Why Do We Famously “Do It In The Dark”?
Doing it in the dark is hardly a niche approach to sex. And while some of us are more viscerally sensitive to the effects of, say, fluorescent light bulbs than others, it can quickly become routine to lapse into lights-off fornication as the default. Which begs the question: Why?
Naturally, there’s the most obvious answer: A shroud of darkness provides an immediate antidote to any form of self-consciousness, be it a question of body image or the occasional awkwardness embedded in the act of sex, itself. With regard to pleasure, the, umm, boning improves as both parties’ precariousness or personal insecurity melts away –– all of which is simplified under the cover of darkness.
Beyond that, its been posited that lights-off sex makes it easier for both partners to reach completion because there are fewer available distractions. No matter where you’re getting down, it’s likely that any number of details in the space around you might catch your attention: Book titles on an array of spines, a mess in need of tidying, laundry that ought to be folded, etcetera. In the dark, while enduring some form of mild sensory deprivation, it can be far easier to focus on the task at hand: Orgasm.
Moreover, there’s a case to be made for the sultry, romantic appeal of low light. While perhaps pitch dark is excessive, mood light can, in fact, have a real impact on your sex drive––so blown out grocery store bulbs can, in fact, operate as a “boner killer.”
And last but not least there’s the element of practicality: For plenty of folks engaging with partners for the first time, it follows that preliminary sex will often be nighttime sex. Post-standardized evening date or after-dark meet up, the lights are, well, already off. And if you and your partner of the moment intend to spend the night together, it means your transition into actual bedtime is that much smoother.
On the contrary, though, there are plenty of reasons to subvert the ‘ol stab in the dark adage. In fact, lights-on sex, for plenty of people, is a non-negotiable. For starters, there’s an added intimacy to truly seeing your partner in full. Then, there’s the practical, mechanical benefit to seeing––with clarity––what you’re doing. Which is to say, odds are, your ability to pleasure your partner sufficiently will only increase (along with your ability to keep track of, say, a condom). And on that note, reading facial cues is immeasurably easier when you can actually...see your partner’s face.

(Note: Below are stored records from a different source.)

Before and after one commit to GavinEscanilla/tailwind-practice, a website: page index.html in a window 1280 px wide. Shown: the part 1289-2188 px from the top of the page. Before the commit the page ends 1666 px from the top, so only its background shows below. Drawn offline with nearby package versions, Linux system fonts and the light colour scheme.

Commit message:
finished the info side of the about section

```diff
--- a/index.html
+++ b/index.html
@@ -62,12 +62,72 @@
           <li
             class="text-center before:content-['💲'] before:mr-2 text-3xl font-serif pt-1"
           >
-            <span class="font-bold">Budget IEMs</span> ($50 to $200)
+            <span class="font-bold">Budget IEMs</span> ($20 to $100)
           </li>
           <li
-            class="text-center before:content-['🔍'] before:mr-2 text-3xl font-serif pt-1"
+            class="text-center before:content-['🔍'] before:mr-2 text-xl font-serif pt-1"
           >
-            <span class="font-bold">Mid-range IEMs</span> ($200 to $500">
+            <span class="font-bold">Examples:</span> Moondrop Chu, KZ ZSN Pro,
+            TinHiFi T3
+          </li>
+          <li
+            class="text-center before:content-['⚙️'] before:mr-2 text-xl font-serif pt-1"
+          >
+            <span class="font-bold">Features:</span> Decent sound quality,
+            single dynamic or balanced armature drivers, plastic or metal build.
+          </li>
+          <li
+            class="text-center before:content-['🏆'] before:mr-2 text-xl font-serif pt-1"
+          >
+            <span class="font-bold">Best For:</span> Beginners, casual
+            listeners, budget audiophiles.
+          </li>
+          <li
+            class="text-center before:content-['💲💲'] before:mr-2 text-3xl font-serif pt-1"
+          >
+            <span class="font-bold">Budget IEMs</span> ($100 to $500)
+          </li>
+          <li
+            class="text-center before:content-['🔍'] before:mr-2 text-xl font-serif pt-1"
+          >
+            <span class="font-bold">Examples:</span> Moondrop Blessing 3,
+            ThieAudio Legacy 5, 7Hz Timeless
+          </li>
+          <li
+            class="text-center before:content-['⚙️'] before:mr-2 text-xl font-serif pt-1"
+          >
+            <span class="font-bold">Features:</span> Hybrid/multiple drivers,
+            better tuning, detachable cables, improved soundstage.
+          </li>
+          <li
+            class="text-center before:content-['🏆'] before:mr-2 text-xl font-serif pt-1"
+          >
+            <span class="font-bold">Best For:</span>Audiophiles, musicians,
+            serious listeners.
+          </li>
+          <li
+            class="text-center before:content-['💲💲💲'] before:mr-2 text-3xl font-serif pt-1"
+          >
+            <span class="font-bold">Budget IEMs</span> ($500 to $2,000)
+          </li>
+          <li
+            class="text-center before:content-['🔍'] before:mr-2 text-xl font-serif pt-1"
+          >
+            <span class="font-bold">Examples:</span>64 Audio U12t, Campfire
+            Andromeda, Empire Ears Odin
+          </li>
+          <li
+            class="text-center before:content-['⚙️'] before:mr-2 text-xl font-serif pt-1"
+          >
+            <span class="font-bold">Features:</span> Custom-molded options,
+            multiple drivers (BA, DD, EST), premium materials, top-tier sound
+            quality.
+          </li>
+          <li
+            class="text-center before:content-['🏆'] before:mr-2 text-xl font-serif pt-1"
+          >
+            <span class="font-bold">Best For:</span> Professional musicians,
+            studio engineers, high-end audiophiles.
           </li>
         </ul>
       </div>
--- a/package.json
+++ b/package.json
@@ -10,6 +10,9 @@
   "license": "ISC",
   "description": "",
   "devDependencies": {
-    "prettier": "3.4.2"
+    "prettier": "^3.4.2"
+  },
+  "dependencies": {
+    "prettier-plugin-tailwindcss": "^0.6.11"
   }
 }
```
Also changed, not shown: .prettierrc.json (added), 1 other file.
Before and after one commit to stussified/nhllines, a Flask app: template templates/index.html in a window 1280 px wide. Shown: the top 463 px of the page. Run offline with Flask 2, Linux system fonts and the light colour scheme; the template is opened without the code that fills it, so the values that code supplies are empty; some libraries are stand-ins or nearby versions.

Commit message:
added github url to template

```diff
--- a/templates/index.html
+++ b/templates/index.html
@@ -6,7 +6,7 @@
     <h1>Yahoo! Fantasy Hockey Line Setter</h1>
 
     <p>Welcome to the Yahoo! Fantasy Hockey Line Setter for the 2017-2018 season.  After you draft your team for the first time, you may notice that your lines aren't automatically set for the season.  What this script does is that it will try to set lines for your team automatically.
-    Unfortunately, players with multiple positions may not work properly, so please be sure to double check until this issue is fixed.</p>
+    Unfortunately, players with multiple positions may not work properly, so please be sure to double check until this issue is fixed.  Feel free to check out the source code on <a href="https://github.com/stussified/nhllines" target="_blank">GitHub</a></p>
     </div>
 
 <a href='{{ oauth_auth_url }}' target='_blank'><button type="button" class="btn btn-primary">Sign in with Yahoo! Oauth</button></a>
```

Then, last but not least, while sex in the light can feel vulnerable at first, with time, it promotes a comfort in your own body––and with your partner’s body––while you explore new modes of pleasure. And in the long run, that one is sufficiently invaluable.